- **TRY IT**
Could each record be written out again exactly as it stands?

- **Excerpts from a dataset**
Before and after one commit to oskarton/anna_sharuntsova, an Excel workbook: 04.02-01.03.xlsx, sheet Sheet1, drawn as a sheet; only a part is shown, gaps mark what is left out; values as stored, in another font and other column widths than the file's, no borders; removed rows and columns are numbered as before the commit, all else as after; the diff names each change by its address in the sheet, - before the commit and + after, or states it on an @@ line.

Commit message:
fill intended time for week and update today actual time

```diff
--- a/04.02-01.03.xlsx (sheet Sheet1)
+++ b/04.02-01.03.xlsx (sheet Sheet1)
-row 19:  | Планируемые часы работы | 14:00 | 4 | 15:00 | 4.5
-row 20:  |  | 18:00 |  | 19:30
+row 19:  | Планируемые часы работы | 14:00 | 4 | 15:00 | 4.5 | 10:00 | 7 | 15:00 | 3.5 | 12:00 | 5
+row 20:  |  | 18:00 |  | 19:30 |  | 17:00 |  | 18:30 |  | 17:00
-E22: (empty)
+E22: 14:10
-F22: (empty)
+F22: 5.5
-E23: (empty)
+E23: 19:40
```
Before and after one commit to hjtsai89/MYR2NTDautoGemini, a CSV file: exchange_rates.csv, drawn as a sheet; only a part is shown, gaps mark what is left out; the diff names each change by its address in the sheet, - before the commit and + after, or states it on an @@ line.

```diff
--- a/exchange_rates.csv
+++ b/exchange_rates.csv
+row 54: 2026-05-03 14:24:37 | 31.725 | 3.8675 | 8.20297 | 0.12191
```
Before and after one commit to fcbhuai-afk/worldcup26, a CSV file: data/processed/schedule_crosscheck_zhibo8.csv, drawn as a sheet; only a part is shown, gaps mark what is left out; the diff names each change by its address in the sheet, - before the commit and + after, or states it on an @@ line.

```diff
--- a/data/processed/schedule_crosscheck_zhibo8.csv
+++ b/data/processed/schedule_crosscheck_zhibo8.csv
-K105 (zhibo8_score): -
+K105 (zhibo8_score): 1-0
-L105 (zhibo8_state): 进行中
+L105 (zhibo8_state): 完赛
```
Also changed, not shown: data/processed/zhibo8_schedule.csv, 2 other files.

- **TASK RESULT**
Before and after one commit to oskarton/anna_sharuntsova, an Excel workbook: 04.02-01.03.xlsx, sheet Sheet1, drawn as a sheet; only a part is shown, gaps mark what is left out; values as stored, in another font and other column widths than the file's, no borders; removed rows and columns are numbered as before the commit, all else as after; the diff names each change by its address in the sheet, - before the commit and + after, or states it on an @@ line.

Commit message:
fill intended time for week and update today actual time

```diff
--- a/04.02-01.03.xlsx (sheet Sheet1)
+++ b/04.02-01.03.xlsx (sheet Sheet1)
-row 19:  | Планируемые часы работы | 14:00 | 4 | 15:00 | 4.5
-row 20:  |  | 18:00 |  | 19:30
+row 19:  | Планируемые часы работы | 14:00 | 4 | 15:00 | 4.5 | 10:00 | 7 | 15:00 | 3.5 | 12:00 | 5
+row 20:  |  | 18:00 |  | 19:30 |  | 17:00 |  | 18:30 |  | 17:00
-E22: (empty)
+E22: 14:10
-F22: (empty)
+F22: 5.5
-E23: (empty)
+E23: 19:40
```
Before and after one commit to hjtsai89/MYR2NTDautoGemini, a CSV file: exchange_rates.csv, drawn as a sheet; only a part is shown, gaps mark what is left out; the diff names each change by its address in the sheet, - before the commit and + after, or states it on an @@ line.

```diff
--- a/exchange_rates.csv
+++ b/exchange_rates.csv
+row 54: 2026-05-03 14:24:37 | 31.725 | 3.8675 | 8.20297 | 0.12191
```
Before and after one commit to fcbhuai-afk/worldcup26, a CSV file: data/processed/schedule_crosscheck_zhibo8.csv, drawn as a sheet; only a part is shown, gaps mark what is left out; the diff names each change by its address in the sheet, - before the commit and + after, or states it on an @@ line.

```diff
--- a/data/processed/schedule_crosscheck_zhibo8.csv
+++ b/data/processed/schedule_crosscheck_zhibo8.csv
-K105 (zhibo8_score): -
+K105 (zhibo8_score): 1-0
-L105 (zhibo8_state): 进行中
+L105 (zhibo8_state): 完赛
```
Also changed, not shown: data/processed/zhibo8_schedule.csv, 2 other files.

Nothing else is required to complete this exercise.